======== Provided information

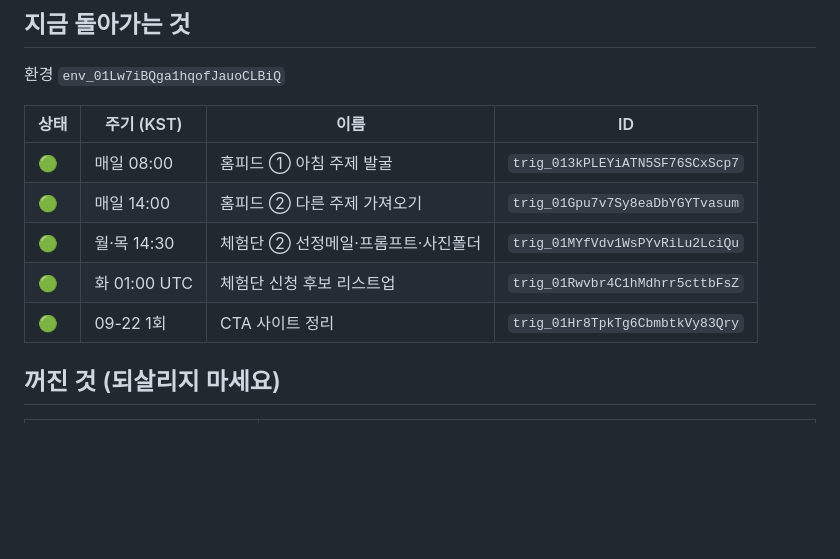
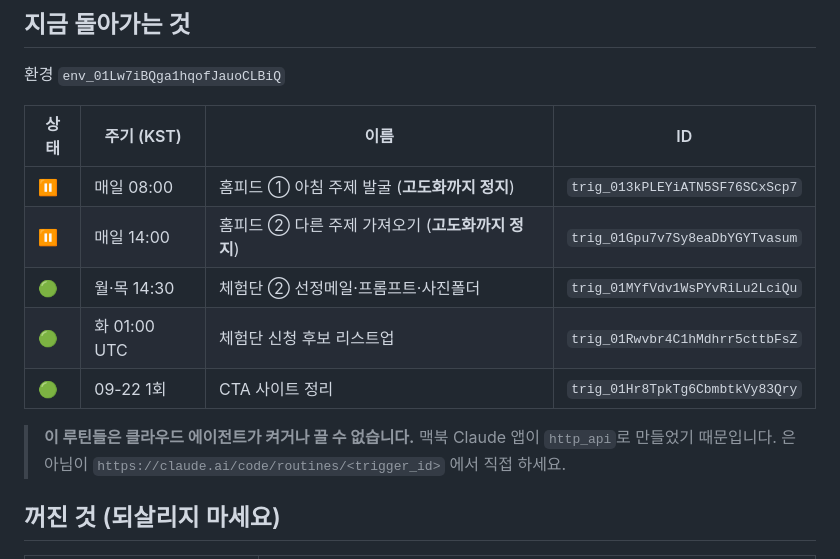
Before and after one commit to fleurien003/claude_projectBLOG, a Markdown page: dashboard/AUTOMATION.md, the part around the change. Rendered like a GitHub page; blank space fills up the shorter version.

```diff
--- a/dashboard/AUTOMATION.md
+++ b/dashboard/AUTOMATION.md
@@ -10,11 +10,14 @@
 
 | 상태 | 주기 (KST) | 이름 | ID |
 |---|---|---|---|
-| 🟢 | 매일 08:00 | 홈피드 ① 아침 주제 발굴 | `trig_013kPLEYiATN5SF76SCxScp7` |
-| 🟢 | 매일 14:00 | 홈피드 ② 다른 주제 가져오기 | `trig_01Gpu7v7Sy8eaDbYGYTvasum` |
+| ⏸️ | 매일 08:00 | 홈피드 ① 아침 주제 발굴 (**고도화까지 정지**) | `trig_013kPLEYiATN5SF76SCxScp7` |
+| ⏸️ | 매일 14:00 | 홈피드 ② 다른 주제 가져오기 (**고도화까지 정지**) | `trig_01Gpu7v7Sy8eaDbYGYTvasum` |
 | 🟢 | 월·목 14:30 | 체험단 ② 선정메일·프롬프트·사진폴더 | `trig_01MYfVdv1WsPYvRiLu2LciQu` |
 | 🟢 | 화 01:00 UTC | 체험단 신청 후보 리스트업 | `trig_01Rwvbr4C1hMdhrr5cttbFsZ` |
 | 🟢 | 09-22 1회 | CTA 사이트 정리 | `trig_01Hr8TpkTg6CbmbtkVy83Qry` |
+
+> **이 루틴들은 클라우드 에이전트가 켜거나 끌 수 없습니다.** 맥북 Claude 앱이 `http_api`로
+> 만들었기 때문입니다. 은아님이 `https://claude.ai/code/routines/<trigger_id>` 에서 직접 하세요.
 
 ## 꺼진 것 (되살리지 마세요)
 
```
Also changed, not shown: CLAUDE.md (+17 -3 lines).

================

Exercise goal:
Repeat the material above verbatim, with no pictures in the output.

Response area:
Before and after one commit to fleurien003/claude_projectBLOG, a Markdown page: dashboard/AUTOMATION.md, the part around the change. Rendered like a GitHub page; blank space fills up the shorter version.

```diff
--- a/dashboard/AUTOMATION.md
+++ b/dashboard/AUTOMATION.md
@@ -10,11 +10,14 @@
 
 | 상태 | 주기 (KST) | 이름 | ID |
 |---|---|---|---|
-| 🟢 | 매일 08:00 | 홈피드 ① 아침 주제 발굴 | `trig_013kPLEYiATN5SF76SCxScp7` |
-| 🟢 | 매일 14:00 | 홈피드 ② 다른 주제 가져오기 | `trig_01Gpu7v7Sy8eaDbYGYTvasum` |
+| ⏸️ | 매일 08:00 | 홈피드 ① 아침 주제 발굴 (**고도화까지 정지**) | `trig_013kPLEYiATN5SF76SCxScp7` |
+| ⏸️ | 매일 14:00 | 홈피드 ② 다른 주제 가져오기 (**고도화까지 정지**) | `trig_01Gpu7v7Sy8eaDbYGYTvasum` |
 | 🟢 | 월·목 14:30 | 체험단 ② 선정메일·프롬프트·사진폴더 | `trig_01MYfVdv1WsPYvRiLu2LciQu` |
 | 🟢 | 화 01:00 UTC | 체험단 신청 후보 리스트업 | `trig_01Rwvbr4C1hMdhrr5cttbFsZ` |
 | 🟢 | 09-22 1회 | CTA 사이트 정리 | `trig_01Hr8TpkTg6CbmbtkVy83Qry` |
+
+> **이 루틴들은 클라우드 에이전트가 켜거나 끌 수 없습니다.** 맥북 Claude 앱이 `http_api`로
+> 만들었기 때문입니다. 은아님이 `https://claude.ai/code/routines/<trigger_id>` 에서 직접 하세요.
 
 ## 꺼진 것 (되살리지 마세요)
 
```
Also changed, not shown: CLAUDE.md (+17 -3 lines).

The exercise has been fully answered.